Evil without a backstory (DOG EAR)

Evil without a backstory (DOG EAR)

ou’ve seen them. The guy with the souped-up car with nowhere to go. Or the guy with the sinister tattoo that doesn’t seem to mean anything, nothing but skulls and eagles and flames. The guy with the massive gun who is amazingly well informed about a government conspiracy. Or ever the guy with a convict glare who has never even had a library book go overdue. And yes, girls can play too.

They are trying to be so evil and so anti-heroic with their poise. Yet, if you sat with them and chatted them out (or, better yet, flipped open their skulls and rooted around in the pan) you might find something extraordinary. These evil-posers really have no backstory. No prison. No destination. No massive wrong. No place to drive to and beat a deadline. No government repression. No society that misunderstands them (because society really doesn’t care to understand). No, as the title notes, they cast themselves as purposed-evil yet do not have a backstory.

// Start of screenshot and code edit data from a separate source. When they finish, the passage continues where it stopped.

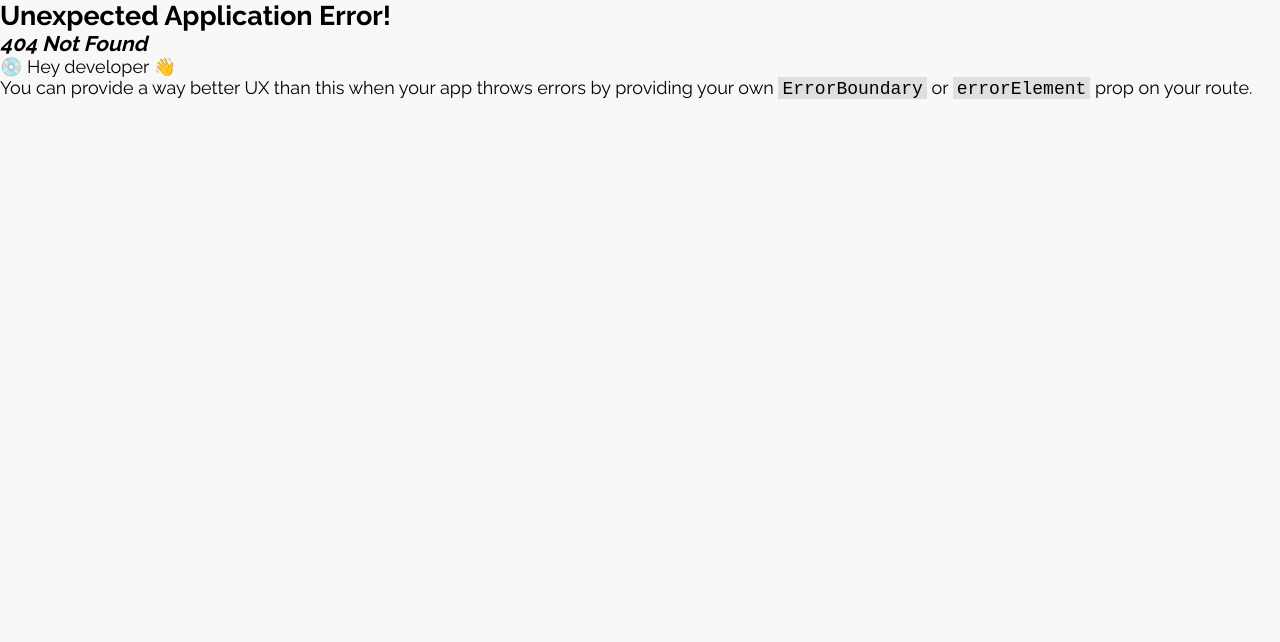
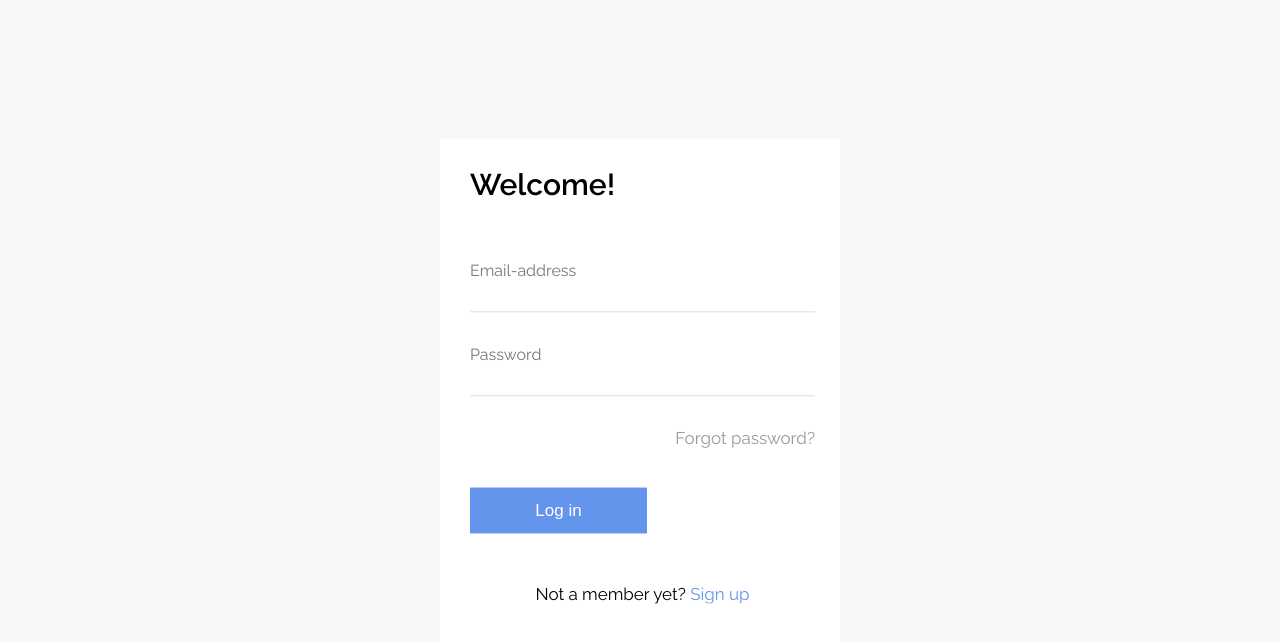
Before and after one commit to anetaradecka/budget-react, a React (Create React App) app: page / in a window 1280 px wide. Before the commit this address had no page. Shown: the top 642 px of the page. Built offline with nearby package versions, Linux system fonts and the light colour scheme.

Commit message:
cleanup after adding login page as starting page

```diff
--- a/src/App.js
+++ b/src/App.js
@@ -21,7 +21,7 @@ const router = createBrowserRouter([
   //   errorElement: <ErrorPage />,
   // },
   {
-    path: "/login",
+    path: "/",
     element: <Login />,
     errorElement: <ErrorPage />,
     action: loginAction,
--- a/src/pages/Auth/Signup.js
+++ b/src/pages/Auth/Signup.js
@@ -112,7 +112,7 @@ const Signup = () => {
             </button>
           </div>
           <div className={styles["signup-link"]}>
-            Already a member? <Link to="/login">Log in</Link>
+            Already a member? <Link to="/">Log in</Link>
           </div>
           {/* <Link to="/">Go back</Link> */}
         </Form>
--- a/src/pages/Logout.js
+++ b/src/pages/Logout.js
@@ -4,5 +4,5 @@ export function action() {
   localStorage.removeItem("token");
   localStorage.removeItem("expiration");
   localStorage.removeItem("userName");
-  return redirect("/login");
+  return redirect("/");
 }
```
Also changed, not shown: src/pages/Auth/Login.js (+11 -1 lines).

It’s all a big cosplay act with them dressed up as their favorite character of some internal fiction.

And that’s the amazing thing about our media-culture – unlike the Guttenberg years, now millions of stores are spun off, all the way from multi-million-dollar movies down to unviewed fan fiction. Our world is little more than an ocean of tropes, with meaning and truth and purity lost in the roar of the waves. Think of the difference in bandwidths – I could tell you about the Assyrians, of their war chariots, their summer campaigns, their stacks of skulls, and their capitol that was so despised that several neighboring nations nuked them so totally that they were lost to history for two thousand years. That’s a fact. But if I say “Zombie Apocalypse”, a dozen storylines suddenly spring into your head, things that never existed. You have fast zombies, slow zombies, funny zombies, scary zombies. You have ever type of character, from the bad-ass black woman to the practical white blue-collar guy. Zombies enjoy a massive media-culture bandwidth, even though Assyrians are far scarier. As I said, we live in a world of make believe. Nothing is real. Everything is a posing and a tag-line.

And this is what you end up – people not developing a character for themselves based on real strengths and weaknesses, loves and passions, but rather people who go looking for a role to play, meaning in meme, a point to existence. They gotta be badasses, even if nobody really cares. It’s all they’ve got.

It’s sad, to see how the millions of fibers of culture that flow through our TVs, radios, internet, and directed marketing create these people who aren’t really there, who exist in a storyline not theirs.

Be honest. Be truthful. Because nobody really believes your persona. We’ve all seen those movies too.